Task prompt:
Look in the material below for the line holding "-32,9 +34,10 @@". Set it down exactly, with each later line up to and including the line holding "use our logging".

Data for the task:
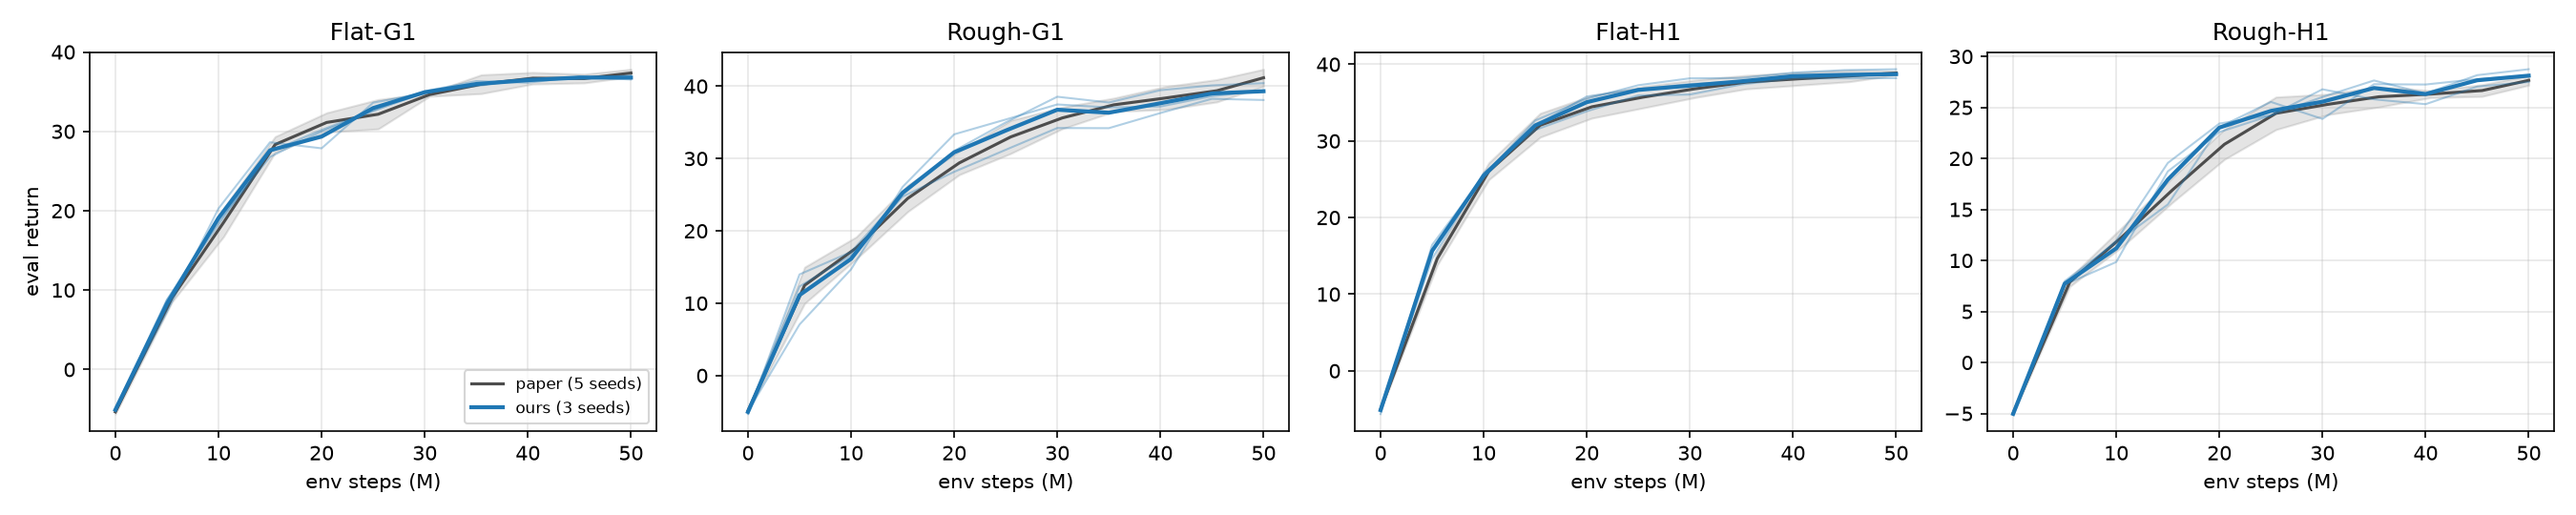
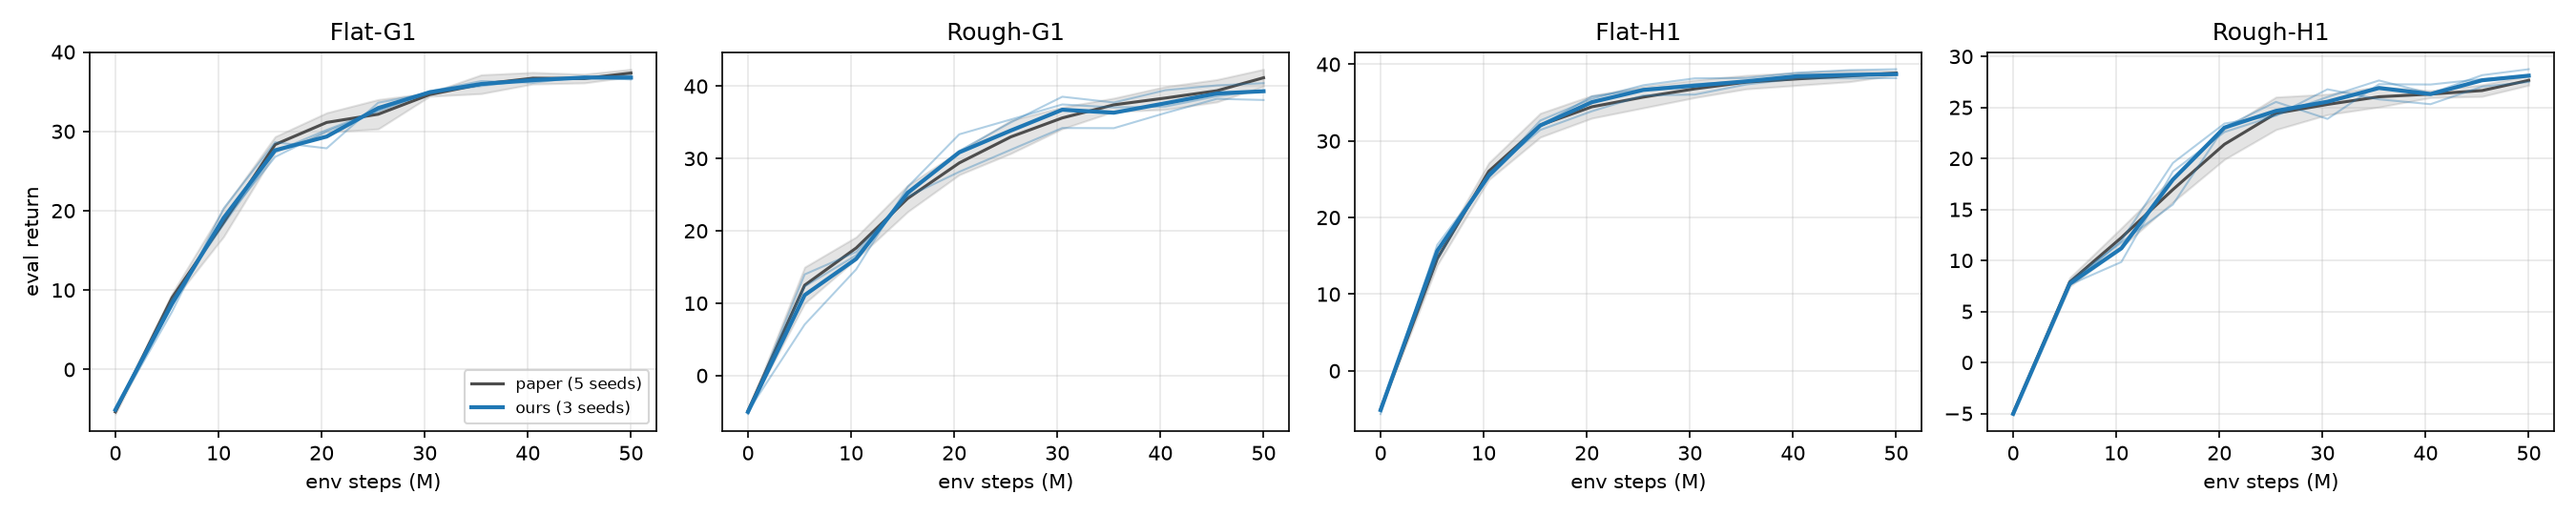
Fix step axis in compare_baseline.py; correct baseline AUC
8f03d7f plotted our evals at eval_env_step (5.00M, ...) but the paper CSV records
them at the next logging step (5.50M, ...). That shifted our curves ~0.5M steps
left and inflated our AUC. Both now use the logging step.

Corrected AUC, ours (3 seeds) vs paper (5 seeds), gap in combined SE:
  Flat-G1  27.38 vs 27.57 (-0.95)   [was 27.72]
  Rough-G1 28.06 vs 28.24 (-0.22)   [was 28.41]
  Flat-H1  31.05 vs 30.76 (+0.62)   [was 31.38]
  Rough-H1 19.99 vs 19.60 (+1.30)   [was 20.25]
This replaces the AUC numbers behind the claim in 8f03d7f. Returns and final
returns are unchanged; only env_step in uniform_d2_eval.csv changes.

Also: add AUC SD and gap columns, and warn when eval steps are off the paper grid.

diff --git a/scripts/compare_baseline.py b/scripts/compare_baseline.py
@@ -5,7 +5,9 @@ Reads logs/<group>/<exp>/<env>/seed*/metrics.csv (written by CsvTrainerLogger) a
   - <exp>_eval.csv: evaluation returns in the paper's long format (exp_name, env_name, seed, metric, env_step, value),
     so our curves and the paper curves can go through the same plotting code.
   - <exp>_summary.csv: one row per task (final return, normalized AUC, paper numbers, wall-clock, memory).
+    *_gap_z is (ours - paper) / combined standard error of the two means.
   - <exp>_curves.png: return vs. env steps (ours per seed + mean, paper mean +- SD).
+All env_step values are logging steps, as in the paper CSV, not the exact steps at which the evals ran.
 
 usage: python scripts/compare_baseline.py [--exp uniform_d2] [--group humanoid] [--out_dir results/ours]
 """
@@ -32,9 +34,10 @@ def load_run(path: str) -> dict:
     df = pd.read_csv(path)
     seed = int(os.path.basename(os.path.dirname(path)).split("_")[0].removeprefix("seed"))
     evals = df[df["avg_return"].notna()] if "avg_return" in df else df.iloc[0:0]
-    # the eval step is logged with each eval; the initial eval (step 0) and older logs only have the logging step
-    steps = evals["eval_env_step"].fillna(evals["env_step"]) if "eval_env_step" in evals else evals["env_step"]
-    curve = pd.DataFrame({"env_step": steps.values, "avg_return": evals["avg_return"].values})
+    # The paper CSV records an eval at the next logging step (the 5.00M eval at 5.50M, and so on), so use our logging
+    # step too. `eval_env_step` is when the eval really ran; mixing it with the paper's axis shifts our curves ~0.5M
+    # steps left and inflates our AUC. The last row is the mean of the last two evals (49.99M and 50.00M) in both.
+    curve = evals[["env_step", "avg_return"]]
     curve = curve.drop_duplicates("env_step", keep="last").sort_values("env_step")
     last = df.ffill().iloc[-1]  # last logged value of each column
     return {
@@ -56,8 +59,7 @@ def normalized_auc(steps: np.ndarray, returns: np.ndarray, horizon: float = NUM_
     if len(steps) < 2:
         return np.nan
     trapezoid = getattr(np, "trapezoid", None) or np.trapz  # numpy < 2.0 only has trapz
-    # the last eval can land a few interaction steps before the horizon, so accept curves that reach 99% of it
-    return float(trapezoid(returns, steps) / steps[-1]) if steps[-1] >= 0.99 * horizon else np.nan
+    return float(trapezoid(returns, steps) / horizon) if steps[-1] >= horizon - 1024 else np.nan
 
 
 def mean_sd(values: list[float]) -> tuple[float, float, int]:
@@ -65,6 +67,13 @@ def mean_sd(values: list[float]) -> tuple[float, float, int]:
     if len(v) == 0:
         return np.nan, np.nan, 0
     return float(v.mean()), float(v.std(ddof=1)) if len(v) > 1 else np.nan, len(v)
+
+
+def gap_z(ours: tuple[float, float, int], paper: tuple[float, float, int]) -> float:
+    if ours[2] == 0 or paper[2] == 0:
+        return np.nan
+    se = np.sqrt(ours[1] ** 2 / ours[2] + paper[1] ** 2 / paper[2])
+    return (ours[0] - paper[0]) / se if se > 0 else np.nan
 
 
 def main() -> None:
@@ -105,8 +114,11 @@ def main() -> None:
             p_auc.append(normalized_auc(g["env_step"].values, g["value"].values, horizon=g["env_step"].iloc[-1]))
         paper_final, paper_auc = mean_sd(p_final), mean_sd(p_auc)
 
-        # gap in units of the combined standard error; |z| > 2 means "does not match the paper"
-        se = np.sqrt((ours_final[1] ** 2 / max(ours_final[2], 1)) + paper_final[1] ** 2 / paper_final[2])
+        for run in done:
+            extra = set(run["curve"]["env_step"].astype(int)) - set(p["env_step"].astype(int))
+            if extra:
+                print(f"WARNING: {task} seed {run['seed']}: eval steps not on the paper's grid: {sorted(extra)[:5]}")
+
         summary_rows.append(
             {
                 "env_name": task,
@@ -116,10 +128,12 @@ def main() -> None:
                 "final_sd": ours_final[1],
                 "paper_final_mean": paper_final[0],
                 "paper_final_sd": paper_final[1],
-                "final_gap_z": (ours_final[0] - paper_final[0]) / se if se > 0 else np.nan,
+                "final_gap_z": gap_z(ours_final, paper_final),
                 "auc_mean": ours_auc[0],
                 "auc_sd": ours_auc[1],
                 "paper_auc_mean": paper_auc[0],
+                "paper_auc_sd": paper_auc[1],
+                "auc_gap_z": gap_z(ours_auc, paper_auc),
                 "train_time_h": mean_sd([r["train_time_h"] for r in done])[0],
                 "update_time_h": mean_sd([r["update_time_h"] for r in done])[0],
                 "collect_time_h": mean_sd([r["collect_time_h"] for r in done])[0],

==

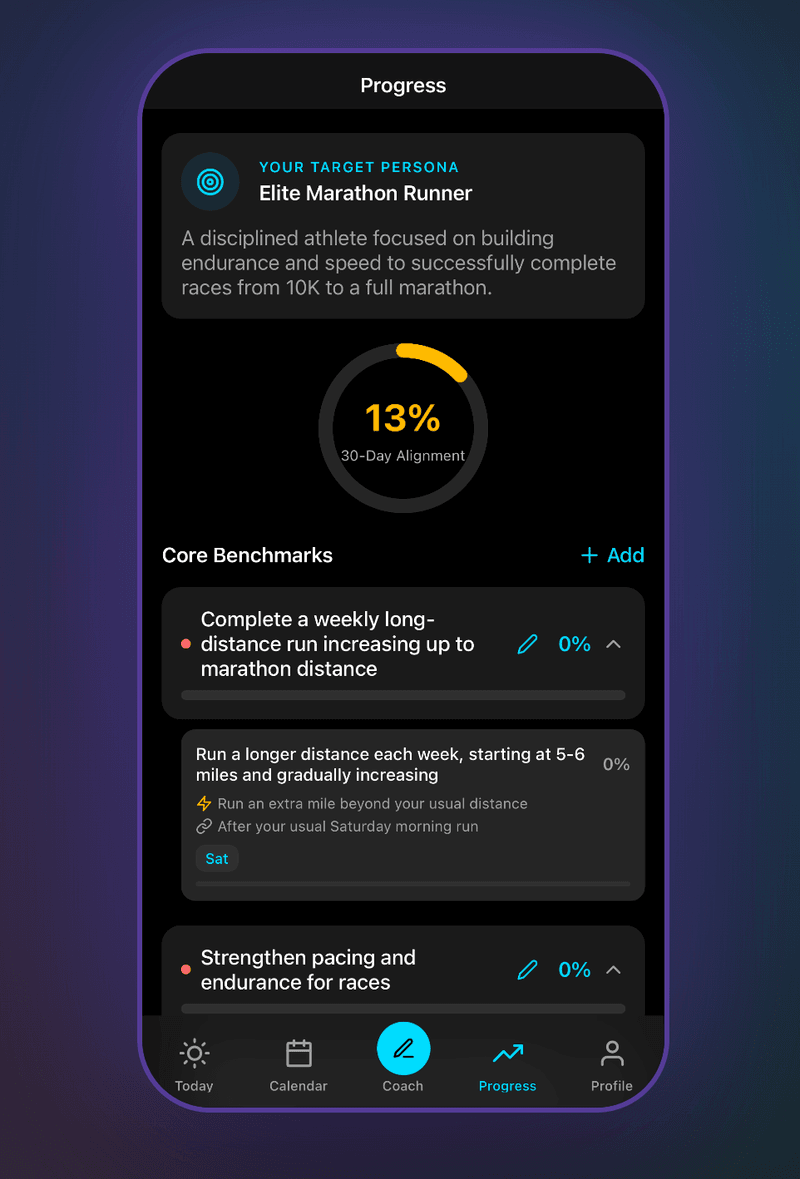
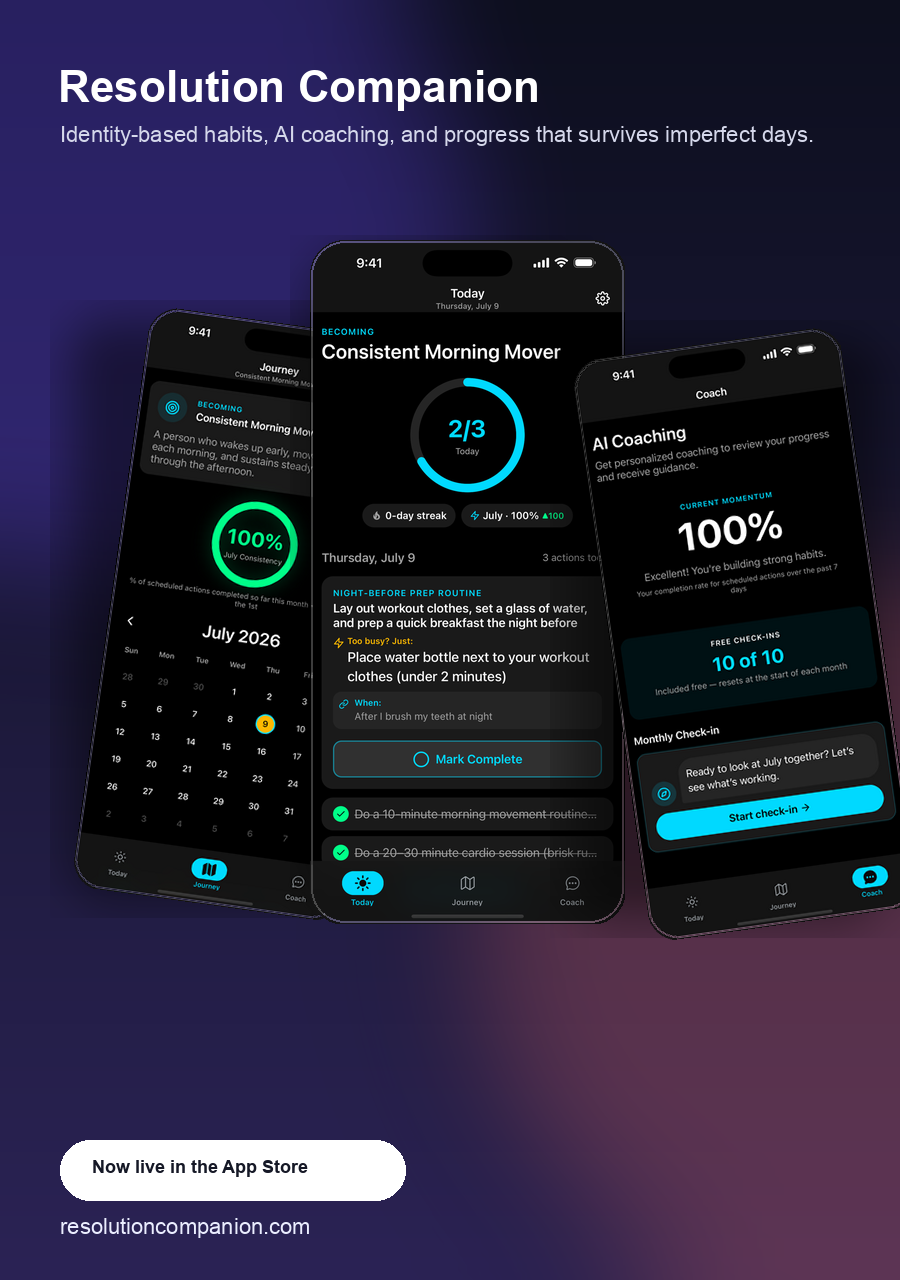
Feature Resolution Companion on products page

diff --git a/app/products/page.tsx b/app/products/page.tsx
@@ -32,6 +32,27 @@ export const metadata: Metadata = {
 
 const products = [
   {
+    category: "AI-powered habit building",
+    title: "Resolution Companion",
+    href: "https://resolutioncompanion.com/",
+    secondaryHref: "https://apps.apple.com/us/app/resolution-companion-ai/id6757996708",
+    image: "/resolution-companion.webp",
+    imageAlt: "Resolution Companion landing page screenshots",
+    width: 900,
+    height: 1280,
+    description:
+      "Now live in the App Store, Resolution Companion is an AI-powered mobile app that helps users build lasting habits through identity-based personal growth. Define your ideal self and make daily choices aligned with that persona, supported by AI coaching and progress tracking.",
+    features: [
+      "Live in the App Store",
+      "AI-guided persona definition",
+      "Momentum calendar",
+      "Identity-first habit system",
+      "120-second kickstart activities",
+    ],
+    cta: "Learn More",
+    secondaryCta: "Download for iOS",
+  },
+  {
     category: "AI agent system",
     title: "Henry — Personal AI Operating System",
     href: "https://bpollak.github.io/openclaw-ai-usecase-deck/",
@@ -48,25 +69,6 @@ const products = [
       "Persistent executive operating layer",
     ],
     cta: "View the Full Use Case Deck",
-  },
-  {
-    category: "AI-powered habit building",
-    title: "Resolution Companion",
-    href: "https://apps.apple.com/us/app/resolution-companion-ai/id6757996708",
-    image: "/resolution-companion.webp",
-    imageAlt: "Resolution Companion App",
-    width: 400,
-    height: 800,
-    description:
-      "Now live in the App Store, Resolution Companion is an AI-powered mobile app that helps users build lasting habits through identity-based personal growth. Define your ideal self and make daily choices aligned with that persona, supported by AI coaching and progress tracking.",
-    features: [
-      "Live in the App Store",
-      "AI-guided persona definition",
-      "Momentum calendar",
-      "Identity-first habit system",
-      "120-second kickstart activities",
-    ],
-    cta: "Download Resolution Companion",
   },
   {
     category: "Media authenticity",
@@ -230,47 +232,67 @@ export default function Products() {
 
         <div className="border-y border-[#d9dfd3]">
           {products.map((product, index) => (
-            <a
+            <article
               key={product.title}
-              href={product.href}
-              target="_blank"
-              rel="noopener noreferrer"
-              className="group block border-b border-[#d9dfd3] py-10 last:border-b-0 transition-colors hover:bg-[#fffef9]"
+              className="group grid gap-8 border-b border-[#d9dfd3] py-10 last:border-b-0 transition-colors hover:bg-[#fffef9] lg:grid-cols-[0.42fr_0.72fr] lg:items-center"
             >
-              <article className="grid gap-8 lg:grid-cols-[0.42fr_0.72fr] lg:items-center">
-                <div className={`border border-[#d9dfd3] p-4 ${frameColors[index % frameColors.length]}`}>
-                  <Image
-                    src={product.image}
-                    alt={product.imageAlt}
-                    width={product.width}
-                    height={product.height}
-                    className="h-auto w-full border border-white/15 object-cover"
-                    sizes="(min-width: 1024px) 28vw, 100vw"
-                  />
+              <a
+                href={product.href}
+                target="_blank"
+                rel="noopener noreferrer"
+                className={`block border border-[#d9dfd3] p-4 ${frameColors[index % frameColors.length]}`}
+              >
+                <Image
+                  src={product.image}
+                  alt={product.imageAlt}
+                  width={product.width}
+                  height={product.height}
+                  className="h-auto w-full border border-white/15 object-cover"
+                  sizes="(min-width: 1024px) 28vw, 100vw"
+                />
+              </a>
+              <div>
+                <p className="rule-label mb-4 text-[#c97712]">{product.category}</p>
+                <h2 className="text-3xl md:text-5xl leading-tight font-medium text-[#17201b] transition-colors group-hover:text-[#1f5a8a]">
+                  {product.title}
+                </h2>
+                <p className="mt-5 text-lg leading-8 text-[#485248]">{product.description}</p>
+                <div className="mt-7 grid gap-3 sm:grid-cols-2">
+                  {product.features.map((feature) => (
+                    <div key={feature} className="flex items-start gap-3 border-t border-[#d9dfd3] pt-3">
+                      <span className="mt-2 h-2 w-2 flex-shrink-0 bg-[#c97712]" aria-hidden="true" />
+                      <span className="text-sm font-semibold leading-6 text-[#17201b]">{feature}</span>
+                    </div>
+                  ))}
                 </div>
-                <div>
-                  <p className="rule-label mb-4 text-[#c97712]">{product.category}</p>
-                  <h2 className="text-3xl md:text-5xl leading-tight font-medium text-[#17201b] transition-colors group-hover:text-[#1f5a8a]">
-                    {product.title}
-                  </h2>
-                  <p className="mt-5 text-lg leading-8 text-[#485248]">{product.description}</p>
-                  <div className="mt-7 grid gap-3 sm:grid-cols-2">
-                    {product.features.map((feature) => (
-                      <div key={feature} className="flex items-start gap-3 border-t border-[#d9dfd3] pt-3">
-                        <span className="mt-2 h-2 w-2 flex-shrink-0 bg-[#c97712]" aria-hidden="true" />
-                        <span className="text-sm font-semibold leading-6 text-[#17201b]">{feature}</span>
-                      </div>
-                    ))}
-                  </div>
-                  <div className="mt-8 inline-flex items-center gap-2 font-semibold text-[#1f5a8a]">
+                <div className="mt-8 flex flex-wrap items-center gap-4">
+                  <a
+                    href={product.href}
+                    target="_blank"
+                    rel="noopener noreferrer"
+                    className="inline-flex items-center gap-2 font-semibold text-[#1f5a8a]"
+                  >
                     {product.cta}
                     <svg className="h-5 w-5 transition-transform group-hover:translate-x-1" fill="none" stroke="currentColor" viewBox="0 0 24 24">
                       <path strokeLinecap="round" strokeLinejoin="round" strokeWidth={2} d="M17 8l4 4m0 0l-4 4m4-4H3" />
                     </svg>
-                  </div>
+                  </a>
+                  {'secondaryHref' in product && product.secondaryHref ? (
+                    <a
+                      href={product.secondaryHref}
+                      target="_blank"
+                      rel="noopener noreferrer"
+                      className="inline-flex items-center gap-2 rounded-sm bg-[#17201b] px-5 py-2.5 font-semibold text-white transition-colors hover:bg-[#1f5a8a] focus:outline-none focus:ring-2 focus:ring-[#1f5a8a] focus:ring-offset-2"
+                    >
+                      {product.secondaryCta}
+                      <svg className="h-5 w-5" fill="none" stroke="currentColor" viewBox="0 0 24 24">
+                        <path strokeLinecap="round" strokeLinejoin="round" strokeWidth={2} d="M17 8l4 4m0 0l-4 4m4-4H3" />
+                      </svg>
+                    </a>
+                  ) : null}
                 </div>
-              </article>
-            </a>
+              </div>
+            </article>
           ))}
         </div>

...

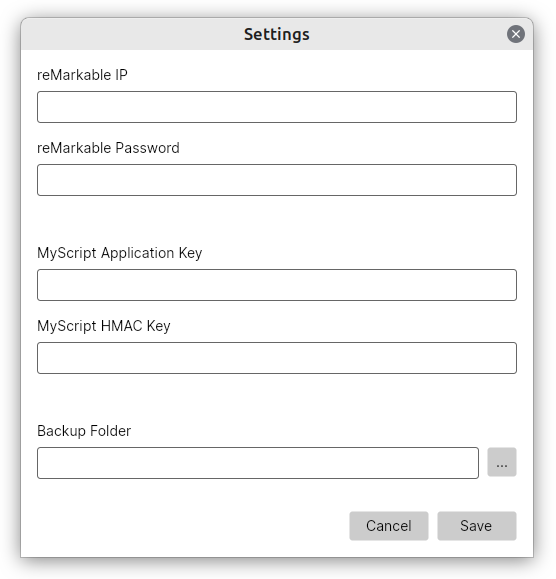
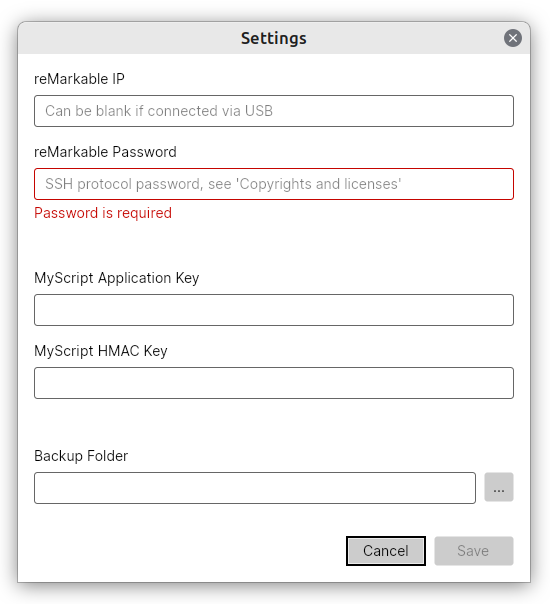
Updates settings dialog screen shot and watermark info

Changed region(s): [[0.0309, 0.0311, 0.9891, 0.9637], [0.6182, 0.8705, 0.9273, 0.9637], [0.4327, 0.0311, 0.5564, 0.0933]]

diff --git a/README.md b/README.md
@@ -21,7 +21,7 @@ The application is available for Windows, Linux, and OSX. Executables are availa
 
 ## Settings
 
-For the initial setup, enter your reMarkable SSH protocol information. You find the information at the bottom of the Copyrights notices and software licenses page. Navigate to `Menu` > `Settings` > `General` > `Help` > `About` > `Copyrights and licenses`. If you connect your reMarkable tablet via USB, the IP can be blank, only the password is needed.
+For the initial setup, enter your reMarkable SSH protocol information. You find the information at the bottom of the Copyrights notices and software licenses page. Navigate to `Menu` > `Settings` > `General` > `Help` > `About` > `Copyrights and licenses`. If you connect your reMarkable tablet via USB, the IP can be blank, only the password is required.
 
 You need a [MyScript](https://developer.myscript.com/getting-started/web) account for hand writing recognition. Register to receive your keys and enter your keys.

Output of the exercise:
@@ -32,9 +34,10 @@ def load_run(path: str) -> dict:
     df = pd.read_csv(path)
     seed = int(os.path.basename(os.path.dirname(path)).split("_")[0].removeprefix("seed"))
     evals = df[df["avg_return"].notna()] if "avg_return" in df else df.iloc[0:0]
-    # the eval step is logged with each eval; the initial eval (step 0) and older logs only have the logging step
-    steps = evals["eval_env_step"].fillna(evals["env_step"]) if "eval_env_step" in evals else evals["env_step"]
-    curve = pd.DataFrame({"env_step": steps.values, "avg_return": evals["avg_return"].values})
+    # The paper CSV records an eval at the next logging step (the 5.00M eval at 5.50M, and so on), so use our logging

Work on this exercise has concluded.